Reserve your whale watch trip today! Call 800-826-9300 or BUY TICKETS

Naturalist’s Notebook: June 20 to June 26

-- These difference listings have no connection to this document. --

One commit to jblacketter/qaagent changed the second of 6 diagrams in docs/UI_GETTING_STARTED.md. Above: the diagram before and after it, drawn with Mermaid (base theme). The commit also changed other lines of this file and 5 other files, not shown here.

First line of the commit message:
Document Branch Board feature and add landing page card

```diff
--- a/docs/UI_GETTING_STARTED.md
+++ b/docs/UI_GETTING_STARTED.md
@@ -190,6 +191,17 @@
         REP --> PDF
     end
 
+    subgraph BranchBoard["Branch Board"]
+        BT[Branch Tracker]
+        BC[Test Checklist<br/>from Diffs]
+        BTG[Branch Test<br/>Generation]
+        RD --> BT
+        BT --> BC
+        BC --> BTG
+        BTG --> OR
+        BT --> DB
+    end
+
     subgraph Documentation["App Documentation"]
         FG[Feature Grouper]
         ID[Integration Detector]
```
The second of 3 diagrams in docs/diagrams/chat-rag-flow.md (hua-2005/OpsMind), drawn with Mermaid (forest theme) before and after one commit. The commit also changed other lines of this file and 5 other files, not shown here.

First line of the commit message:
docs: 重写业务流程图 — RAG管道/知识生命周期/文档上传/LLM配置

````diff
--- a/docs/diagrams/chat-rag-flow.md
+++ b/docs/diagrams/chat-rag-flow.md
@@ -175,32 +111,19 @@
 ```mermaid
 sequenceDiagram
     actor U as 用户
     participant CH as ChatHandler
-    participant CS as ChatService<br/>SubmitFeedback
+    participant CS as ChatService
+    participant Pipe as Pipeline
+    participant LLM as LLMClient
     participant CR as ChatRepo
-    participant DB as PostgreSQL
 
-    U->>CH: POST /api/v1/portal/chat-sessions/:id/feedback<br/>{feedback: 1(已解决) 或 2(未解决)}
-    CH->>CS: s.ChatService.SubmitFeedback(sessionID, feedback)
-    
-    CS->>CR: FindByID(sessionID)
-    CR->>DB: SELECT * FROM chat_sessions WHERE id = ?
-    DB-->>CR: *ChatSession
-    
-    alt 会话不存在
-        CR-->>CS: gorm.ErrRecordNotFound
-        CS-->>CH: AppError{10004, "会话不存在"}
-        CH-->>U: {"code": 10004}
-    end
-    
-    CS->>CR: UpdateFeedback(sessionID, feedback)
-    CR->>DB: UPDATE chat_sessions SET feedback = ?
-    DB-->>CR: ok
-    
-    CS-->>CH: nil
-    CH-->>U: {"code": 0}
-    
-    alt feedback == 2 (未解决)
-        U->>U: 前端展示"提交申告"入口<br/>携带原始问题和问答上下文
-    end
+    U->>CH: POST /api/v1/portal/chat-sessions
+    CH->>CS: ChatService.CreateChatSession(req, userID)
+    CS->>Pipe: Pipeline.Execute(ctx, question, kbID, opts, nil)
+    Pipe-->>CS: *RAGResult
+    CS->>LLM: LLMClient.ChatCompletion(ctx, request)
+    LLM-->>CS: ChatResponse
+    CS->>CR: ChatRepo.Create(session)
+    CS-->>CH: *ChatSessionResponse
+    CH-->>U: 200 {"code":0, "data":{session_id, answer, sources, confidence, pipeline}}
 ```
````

* Whales and Seals and Sharks, Oh My. June 20, was a day of variety. In addition to the three species of whales spotted today, there were also two species of seals and two species of sharks. The day began with feeding humpback whales, most notably, Measles.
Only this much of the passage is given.